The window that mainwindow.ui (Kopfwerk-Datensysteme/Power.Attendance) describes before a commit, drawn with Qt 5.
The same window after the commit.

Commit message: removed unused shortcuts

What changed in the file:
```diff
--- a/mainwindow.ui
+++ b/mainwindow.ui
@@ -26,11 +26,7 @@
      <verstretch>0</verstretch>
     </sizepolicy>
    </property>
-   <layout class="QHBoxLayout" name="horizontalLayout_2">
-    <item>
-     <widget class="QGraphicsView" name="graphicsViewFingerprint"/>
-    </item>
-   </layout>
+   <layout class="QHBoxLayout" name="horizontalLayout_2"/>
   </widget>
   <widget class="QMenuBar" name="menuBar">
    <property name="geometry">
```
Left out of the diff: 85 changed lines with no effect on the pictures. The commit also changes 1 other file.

= = = =

Your response must repeat all of the material above exactly.

The window that mainwindow.ui (Kopfwerk-Datensysteme/Power.Attendance) describes before a commit, drawn with Qt 5.
The same window after the commit.

Commit message: removed unused shortcuts

What changed in the file:
```diff
--- a/mainwindow.ui
+++ b/mainwindow.ui
@@ -26,11 +26,7 @@
      <verstretch>0</verstretch>
     </sizepolicy>
    </property>
-   <layout class="QHBoxLayout" name="horizontalLayout_2">
-    <item>
-     <widget class="QGraphicsView" name="graphicsViewFingerprint"/>
-    </item>
-   </layout>
+   <layout class="QHBoxLayout" name="horizontalLayout_2"/>
   </widget>
   <widget class="QMenuBar" name="menuBar">
    <property name="geometry">
```
Left out of the diff: 85 changed lines with no effect on the pictures. The commit also changes 1 other file.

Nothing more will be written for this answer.